About 50 Victorian speed and red-light cameras have reportedly been hit by a ransomware attack, but police say the cameras have not been compromised.
Radio station 3AW reported the WannaCry virus has hit the private camera operator RedFlex, which operates most cameras in the state.
A virus has been detected, but police say speed cameras haven’t been compromised. Photo: Adam McLean
Redflex declined to comment, while a spokeswoman for the Road Safety Camera Commissioner said they had not received official notification of an attack.
Victoria Police said a virus had been detected and authorities were in discussions with RedFlex.
“Our advice at this stage is that a software virus has been detected however the camera system has not been compromised,” police said in a statement.
“We will look into all incidents detected by the speed and red light cameras during the time in question as a matter of course. The integrity of the camera system has not been affected.
It comes after the “WannaCry” ransomware attack in May – believed to be the world’s biggest online extortion attempt – struck more than 100,000 organisations in 150 countries, including British hospitals, German rail operators and Chinese universities.
A number have incidents have since been confirmed in Australia.
Britain’s National Health Service had to turn away patients after WannaCry locked up hospital computers, forcing the closure of wards and emergency rooms.
WannaCry is believed to have emerged from North Korea.
Typically ransomware spreads by people unwittingly opening emails, clicking on unsafe links or opening attached documents infected with a malware.
But the WannaCry developers have taken advantage of an old Windows exploit (a hole in the code) that meant they could remotely access computers and install their encryptor allowing the virus to attack networks across the world.

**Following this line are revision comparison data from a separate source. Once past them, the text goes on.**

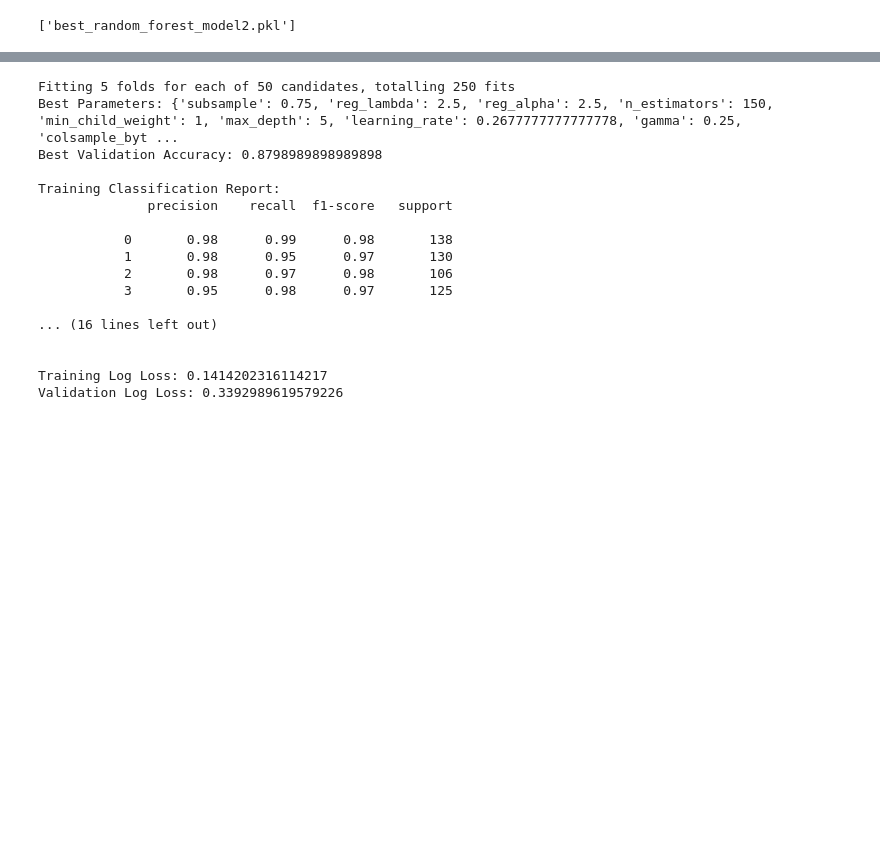
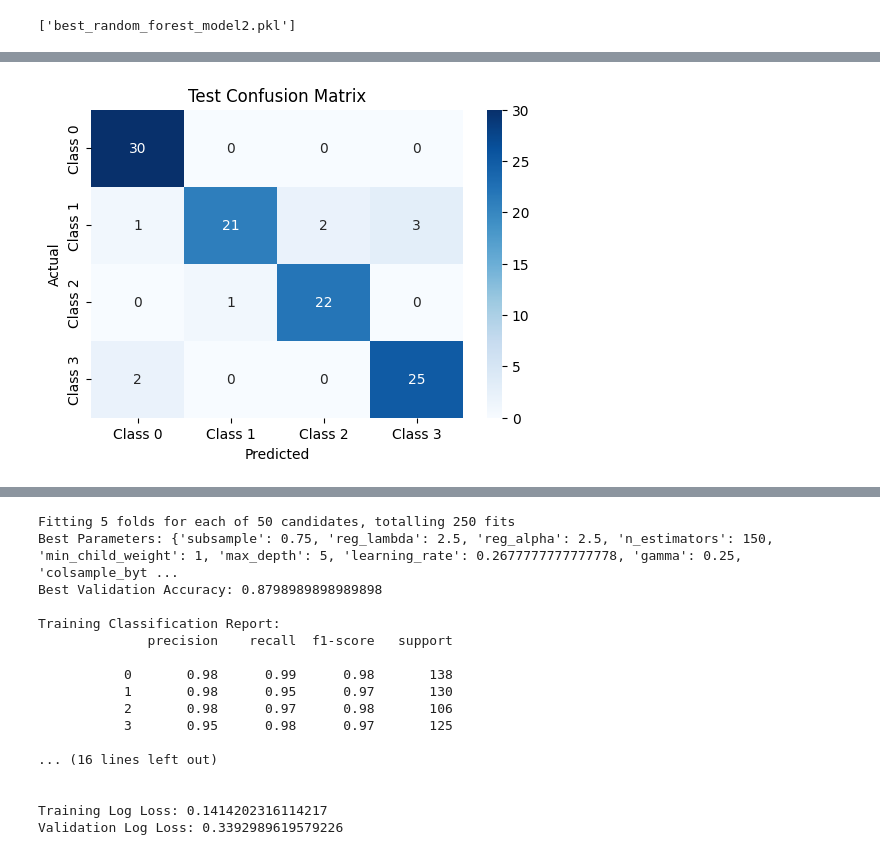
Before and after one commit to Sachinthana-Pathiranage/Sri-Ayu-Ayurvedic-Care, a Jupyter notebook: Notebooks/Pamoda_Notebooks/FESymptoms.ipynb, the cells around one changed output, grey strips where cells are left out. Saved outputs shown, nothing was run; the diff lists cells and outputs as text; code cells hidden in the pictures; blank space fills up the shorter version.

```diff
--- a/Notebooks/Pamoda_Notebooks/FESymptoms.ipynb
+++ b/Notebooks/Pamoda_Notebooks/FESymptoms.ipynb
@@ -1242,0 +2148,24 @@ joblib.dump(best_rf, 'best_random_forest_model2.pkl')
+# %%
+import seaborn as sns
+import matplotlib.pyplot as plt
+from sklearn.metrics import confusion_matrix
+
+# Confusion matrices for training, validation, and test sets
+test_cm = confusion_matrix(y_test, y_test_pred)
+
+
+# Function to plot confusion matrix as heatmap
+def plot_confusion_matrix(cm, labels, title='Confusion Matrix'):
+    plt.figure(figsize=(6, 4))
+    sns.heatmap(cm, annot=True, fmt='d', cmap='Blues', xticklabels=labels, yticklabels=labels)
+    plt.title(title)
+    plt.xlabel('Predicted')
+    plt.ylabel('Actual')
+    plt.show()
+
+# Define class labels (assuming you have 4 classes)
+labels = ['Class 0', 'Class 1', 'Class 2', 'Class 3']
+
+plot_confusion_matrix(test_cm, labels, title='Test Confusion Matrix')
+# %% [output]
+[figure, added]
```
Also changed, not shown: parts of 40 cells of this notebook.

The Department of Justice and Regulation has been contacted for comment.
More to come.